Problem statement. Your answer must be an exact copy of the entries, containing no images.

Content revision data
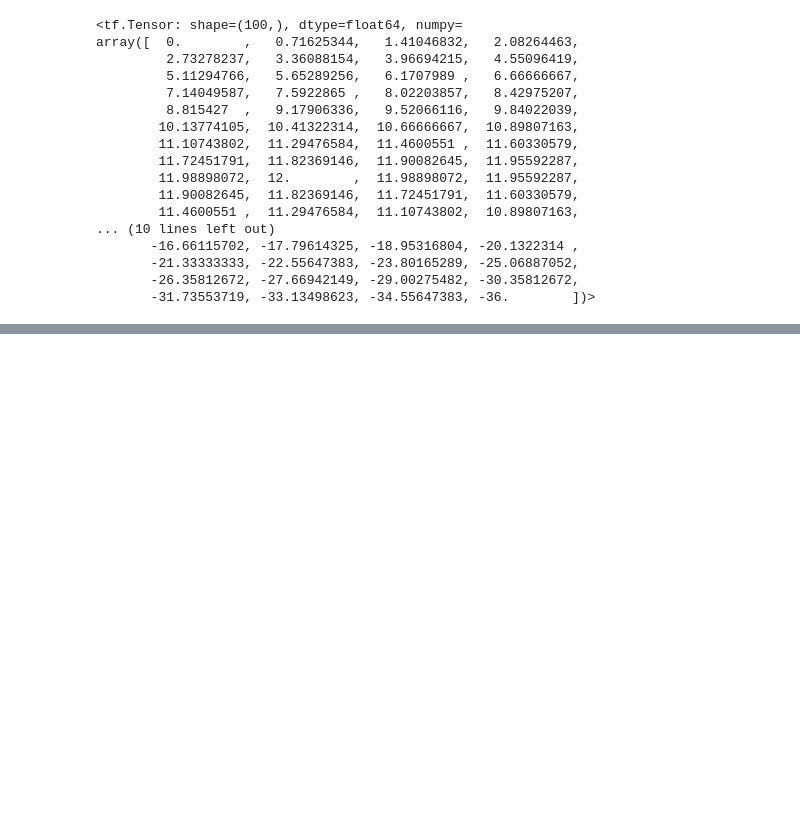
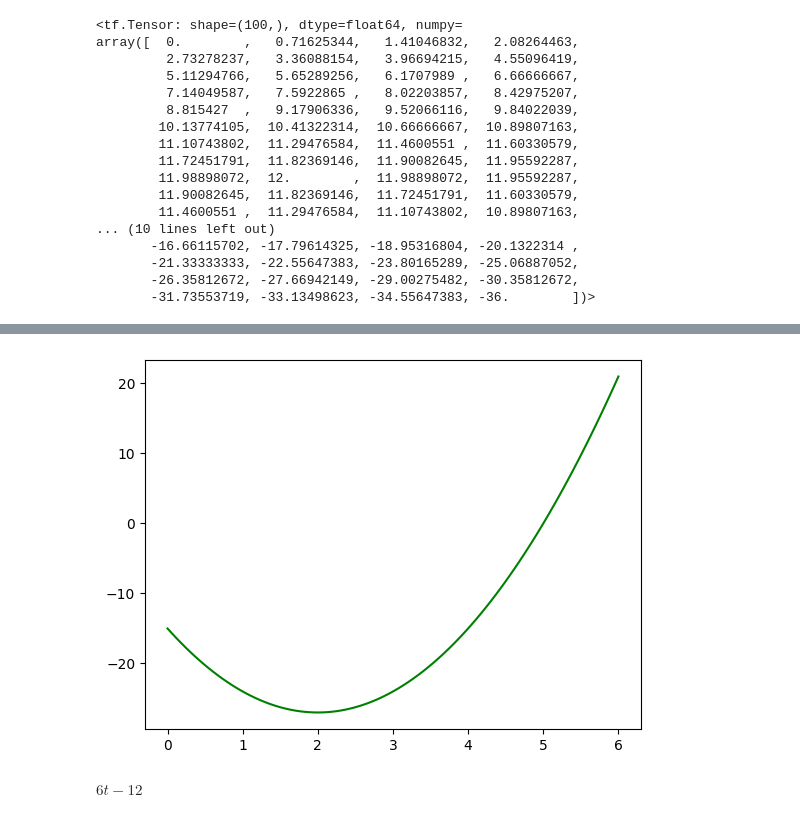
Before and after one commit to chaos1231107/2023_2nd_simester, a Jupyter notebook: 실습1강_동역학.ipynb, the cells around one changed output, grey strips where cells are left out. Drawn from its saved outputs; the diff is of its cells as text; code cells hidden in the pictures; blank space fills up the shorter version.

```diff
--- a/실습1강_동역학.ipynb
+++ b/실습1강_동역학.ipynb
@@ -214,0 +235,11 @@ array([  0.        ,   0.71625344,   1.41046832,   2.08264463,
+# %%
+v_val = np.array([velocity.subs(t, t_unit) for t_unit in t_val])
+plt.plot(t_val, v_val,'g')
+plt.show()
+# %% [output]
+[figure, added]
+# %%
+accel = sp.diff(velocity)
+accel
+# %% [output]
+$\displaystyle 6 t - 12$
```
Also changed, not shown: parts of 8 cells of this notebook.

Answer to the exercise.
Before and after one commit to chaos1231107/2023_2nd_simester, a Jupyter notebook: 실습1강_동역학.ipynb, the cells around one changed output, grey strips where cells are left out. Drawn from its saved outputs; the diff is of its cells as text; code cells hidden in the pictures; blank space fills up the shorter version.

```diff
--- a/실습1강_동역학.ipynb
+++ b/실습1강_동역학.ipynb
@@ -214,0 +235,11 @@ array([  0.        ,   0.71625344,   1.41046832,   2.08264463,
+# %%
+v_val = np.array([velocity.subs(t, t_unit) for t_unit in t_val])
+plt.plot(t_val, v_val,'g')
+plt.show()
+# %% [output]
+[figure, added]
+# %%
+accel = sp.diff(velocity)
+accel
+# %% [output]
+$\displaystyle 6 t - 12$
```
Also changed, not shown: parts of 8 cells of this notebook.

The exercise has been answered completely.